Many of the 90 guards lived on the island with their families, in a compound laid out like a very normal-looking suburb and the accounts from the now-elderly then-children speak of it as an idyllic place to grow up. There were lots of kids, who went to school on the mainland everyday by boat and then returned in the afternoon to play ball in their ballpark, laughing in the sunshine. Thankfully, none of those hardened prisoners figured out a way to use these families as a vulnerability or who knows what stories would be told on the tour today!

What is a frightening story is a stat on one of the placards in the Museum that said that 1 in 32 Americans is currently incarcerated, on probation or on parole. And, worse than that, 10% of American children have at least one parent in prison, on probation or on parole. Hectic! … Although if that stat is higher than ours back home, then maybe it should be seen more as good news that their law enforcement is effective and zero tolerance, rather than having offenders on the streets with no opportunity for rehabilitation.

Fortunately it had stopped raining  shortly after we got to Alcatraz so we were able to enjoy the grounds (although the majority worth seeing and doing is in the prison building itself).

We caught the 16h15 ferry back to San Francisco, so had made a real day of the Alcatraz tour!

Our dinner plan for the evening was to visit Kennedy’s, an Irish Pub & Curry House. With a combo like that, how could we not?!

We took a very slow amble along the entire waterfront, getting our ducks in a row for the Monday sightseeing as we window-shopped and enjoyed the not-rainingness. There is lots to do and see on Pier 39 and Pier 43 and everything in between so it was easy to entertain ourselves for a couple of hours.

Kennedy’s served a good curry! We had a firm favourite (chicken jalfrezi) and a new-for-me goat (!) served in an onion and black pepper gravy. Both were delicious, but would have been better with a garlic naan rather than the plain ones we’d ordered because we couldn’t justify the extra $1,50 each for garlic! Also a pity they’d just changed the Guinness barrel so it was warm, otherwise we’d have had the perfect pairing.

No mind, we managed to log a pint on our Guinness Index on the way home at a treasure of a pub called LaRocca’s. The owner is the current coach of the Golden Gate Rugby team and Tony Daly the ex-Wallabie player bartended there for 5 years.
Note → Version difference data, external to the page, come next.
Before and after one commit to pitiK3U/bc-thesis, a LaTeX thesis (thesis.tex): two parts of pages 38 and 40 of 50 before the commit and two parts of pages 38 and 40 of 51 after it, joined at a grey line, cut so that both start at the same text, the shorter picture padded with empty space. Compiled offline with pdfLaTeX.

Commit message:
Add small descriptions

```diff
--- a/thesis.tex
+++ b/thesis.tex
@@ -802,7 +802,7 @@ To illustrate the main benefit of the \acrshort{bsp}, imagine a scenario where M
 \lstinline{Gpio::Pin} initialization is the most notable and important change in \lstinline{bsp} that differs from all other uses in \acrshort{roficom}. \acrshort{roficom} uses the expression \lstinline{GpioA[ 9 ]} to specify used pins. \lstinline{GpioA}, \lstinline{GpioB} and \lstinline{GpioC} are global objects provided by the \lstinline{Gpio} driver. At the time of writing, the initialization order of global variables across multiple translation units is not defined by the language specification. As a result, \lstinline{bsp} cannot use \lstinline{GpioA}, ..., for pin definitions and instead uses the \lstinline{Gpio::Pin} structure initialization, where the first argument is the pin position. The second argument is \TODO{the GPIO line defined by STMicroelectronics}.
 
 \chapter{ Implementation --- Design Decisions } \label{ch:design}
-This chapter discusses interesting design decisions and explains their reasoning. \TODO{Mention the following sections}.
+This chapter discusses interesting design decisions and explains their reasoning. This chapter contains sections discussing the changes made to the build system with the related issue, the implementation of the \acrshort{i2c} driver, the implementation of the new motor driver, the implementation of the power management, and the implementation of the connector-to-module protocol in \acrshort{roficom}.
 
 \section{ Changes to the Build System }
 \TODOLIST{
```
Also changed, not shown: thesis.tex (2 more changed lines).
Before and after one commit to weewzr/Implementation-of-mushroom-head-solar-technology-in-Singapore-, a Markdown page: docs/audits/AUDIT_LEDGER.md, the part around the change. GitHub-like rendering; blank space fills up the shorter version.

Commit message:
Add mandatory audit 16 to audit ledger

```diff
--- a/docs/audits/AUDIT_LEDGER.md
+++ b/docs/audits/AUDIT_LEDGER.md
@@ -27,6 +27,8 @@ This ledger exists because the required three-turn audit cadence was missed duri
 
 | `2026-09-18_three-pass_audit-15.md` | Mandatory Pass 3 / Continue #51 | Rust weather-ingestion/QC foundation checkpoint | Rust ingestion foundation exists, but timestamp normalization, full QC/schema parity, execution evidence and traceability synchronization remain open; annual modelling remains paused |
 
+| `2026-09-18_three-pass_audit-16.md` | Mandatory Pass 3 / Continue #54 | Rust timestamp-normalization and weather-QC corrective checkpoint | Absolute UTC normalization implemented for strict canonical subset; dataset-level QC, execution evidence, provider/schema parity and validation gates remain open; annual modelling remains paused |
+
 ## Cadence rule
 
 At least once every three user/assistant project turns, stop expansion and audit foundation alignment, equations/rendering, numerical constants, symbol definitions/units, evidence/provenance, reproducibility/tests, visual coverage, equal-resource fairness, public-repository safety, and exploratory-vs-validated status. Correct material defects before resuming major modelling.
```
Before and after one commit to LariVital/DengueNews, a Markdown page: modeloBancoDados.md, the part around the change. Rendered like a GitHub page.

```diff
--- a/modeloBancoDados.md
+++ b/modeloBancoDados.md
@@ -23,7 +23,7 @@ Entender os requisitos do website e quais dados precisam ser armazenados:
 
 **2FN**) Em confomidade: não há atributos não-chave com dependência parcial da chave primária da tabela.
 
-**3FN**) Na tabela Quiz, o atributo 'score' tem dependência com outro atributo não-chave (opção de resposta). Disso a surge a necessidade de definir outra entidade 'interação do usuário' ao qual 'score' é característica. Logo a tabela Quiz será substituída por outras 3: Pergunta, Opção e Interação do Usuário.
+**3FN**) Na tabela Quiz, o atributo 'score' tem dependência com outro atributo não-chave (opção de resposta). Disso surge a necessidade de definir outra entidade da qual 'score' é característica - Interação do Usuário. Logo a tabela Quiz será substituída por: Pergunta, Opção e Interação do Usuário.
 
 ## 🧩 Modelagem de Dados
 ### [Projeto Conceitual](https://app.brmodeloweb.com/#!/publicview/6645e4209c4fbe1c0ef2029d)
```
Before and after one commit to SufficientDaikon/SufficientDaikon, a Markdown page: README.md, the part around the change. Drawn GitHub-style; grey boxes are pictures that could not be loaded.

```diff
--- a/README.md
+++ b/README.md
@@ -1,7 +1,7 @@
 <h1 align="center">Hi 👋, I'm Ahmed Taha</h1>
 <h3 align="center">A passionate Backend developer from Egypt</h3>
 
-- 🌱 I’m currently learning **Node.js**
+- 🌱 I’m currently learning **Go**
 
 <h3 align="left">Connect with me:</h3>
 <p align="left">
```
The pub was very lively  (well, loud at least) with locals watching Major League baseball.

Monday morning was far cheerier, with blue skies and no signs of rain. Our agenda was to make use of our GO card, which allowed unlimited activities at GO partners for 2 days.

We started with the most obvious: the Hop On Hop Off bus tour. The card only included the Red Route but when we got to the starting point, there were a few buses lined up and revving to leave and we accidentally jumped on the Blue Route bus.

What a fortuitous mistake. We had an excellent guide, Norm, with a wicked sense of humour and a remarkable knowledge of San Francisco so we spent 2 hours enjoying a narrated circumnavigation of the 7×7 mile peninsular that is San Francisco.

San Francisco according to Norm’s tour:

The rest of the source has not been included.